People always say that being in love is “like” other things. It’s “like drowning,” or “like falling.” Love is likely the biggest contributor to cheesy similes in history – and love poetry is forever seeking a fresh comparison. Like a flower? Been done. Like the ocean? Let’s see some originality, here.
Love isn’t like anything. That’s the problem with similes – they play off of common characteristics, middle-grounds. They capitalize on making the intangible tangible, turning love into the dual natured rose, both beautiful and thorny, and admire the poetic complexity. And we gather around the ankles of the writer, waiting to see what new blossom love might emerge as next.
On the other side of the fence lies in the angsty handwriting lines, reading “love sucks” and “love hurts.” Generally, the feelings described do not encompass love – they describe unfulfilled lust, or an unfaltering obsession. And yes. That does suck.
Growing up, I kept telling myself “you’re not in love. you’re too young.” And I was right. I wasn’t in love. I was a journal-filling angst kid. But now – I’m not anymore. I am in love for the first time, and it’s hard not to beat myself down with a running commentary about my inexperience, youth, uncertainty.
But that’s the truth: I am inexperienced, I’m young, I’m uncertain. But I do know that Love isn’t the ocean, it isn’t a flower, and it definitely doesn’t suck. Socrates suggested that the wisest thing that one can know is to know what isn’t known. Sometimes you just have to sit back and enjoy the ride.
I hesitate in
Nail munching contemplation,
Ice to crack Limbs
from the stretching Magnolia
Sprawling across a ground of
Beach born, suburbia bound
Waves rounded out their bitter corners
Ice felled my great Magnolia,
Caffeine saturated dawns
Rounding out my bitter corners.
Don’t go tonight
Comes out of my mouth,
Stay with me always
Is what I see going in your ears.
Weakness in sleeping
I signed my declaration
A jumbled John Hancock, with all the same penmanship
I flagged myself an
50 stars for little lies,
13 stripes for a Pattern of
The fearless independent,
I am all states,
A City on a Hill.
Beneath my finely quilled cursive, the
Seeds of civil war.
Lofted and sheetless
unruly giggles ping ponging through
tumbling into the smallest cinder block cased space
two people could occupy.
I am fermenting
on thursday evening around
10:47 pm I
begin churning my sugars
brewing in the top bunk.
on a college campus infatuated
(grab a dictionary –
morning classes skipped,
sunglasses no where to be found)
reveling in the bitter
appeal of back throat burns,
brewing in the
i don’t receive help well. I have struggled with needing any sort of help for as long as I can remember- I hate asking for help, I hate receiving help, I hate looking back and knowing that without help I wouldn’t have made it to where I am. I have this warped idea of what it means to be an adult- that being 100% self sufficient is the only thing that matters. I adopted the mindset that no matter what the problem is, if I just work a little harder, things will come around.
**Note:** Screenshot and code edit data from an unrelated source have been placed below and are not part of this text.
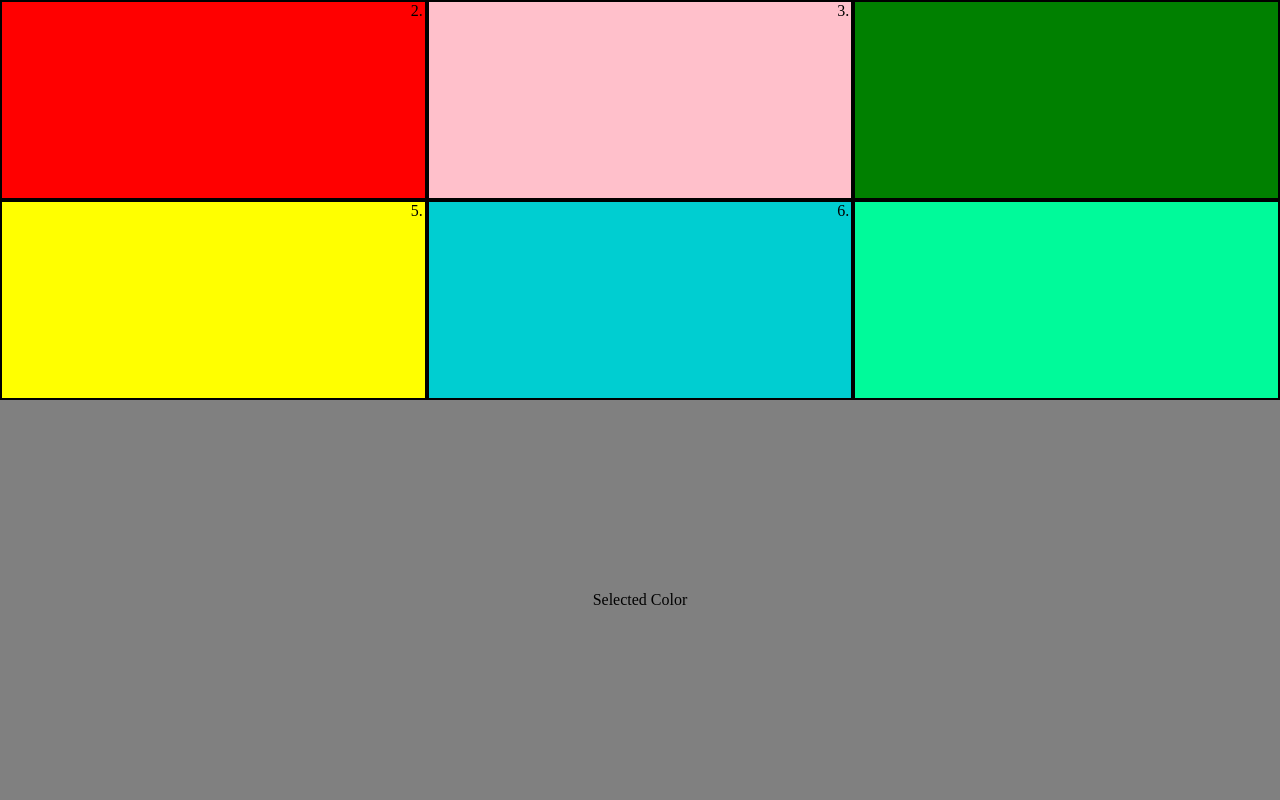
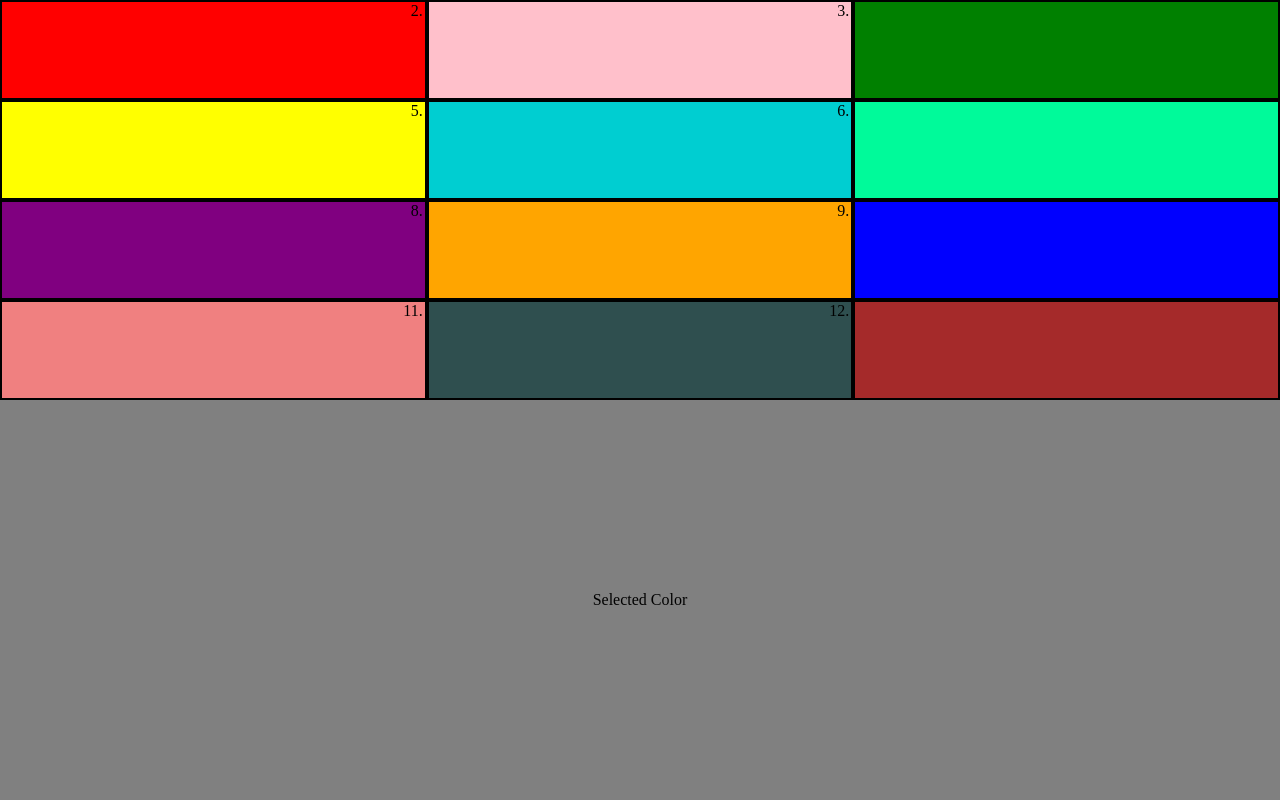
Before and after one commit to yken42/change-color, a plain HTML site: page index.html in a window 1280 px wide. Drawn offline with Linux system fonts and the light colour scheme.

Commit message:
2nd assignment adde

```diff
--- a/index.html
+++ b/index.html
@@ -30,6 +30,15 @@
         var colorClicked = window.getComputedStyle(click).backgroundColor;
         selectedColor.style.backgroundColor = colorClicked;
       }
+
+      var colorsList = ["purple","orange","blue","lightcoral","darkslategray","brown"];
+
+      for (var i = 0; i < colorsList.length; i++) {
+        var newColor = document.createElement("li");
+        newColor.classList.add("color", `color${i + 7}`);
+        newColor.style.backgroundColor = colorsList[i];
+        colorBox.appendChild(newColor);
+      }
     </script>
   </body>
 </html>
```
But sometimes that doesn’t work. Sometimes I stress and work harder until I’m sitting in an advising office at noon on a Monday crying to a woman who gets paid to promise me it’s going to work out. College is making me into a cry-er. I internalize the stress, the frustrations, the feelings of failure until there isn’t any other option other than to release them on who ever is in closest proximity.
Through the guidance office, phone call, dorm room, tears- everyone has been immeasurably kind and supportive. I joke about family and partners and close friends being “required” to be there for me – but the truth is, they aren’t. Nobody has to be there for me, especially when I am a splotchy faced mess that can’t form a coherent sentence.
I don’t receive help well. But I am learning. It’s okay to need a hug, to get tears on other’s shoulders, to go through half a box of tissues during an advising meeting. It’s all okay. The world is big, scary and sometimes pretty damn shitty – and the people you love and love you are the best (and sometimes only) life vests out there. So, I’m grateful for being loved. I’m grateful for people who give their help even when I am too ashamed to ask, who hug me when I’m crying for the fifth time that day, who remind me that the world around me may be getting bigger but I am ready to grow with it.
Muddy sidewalk pools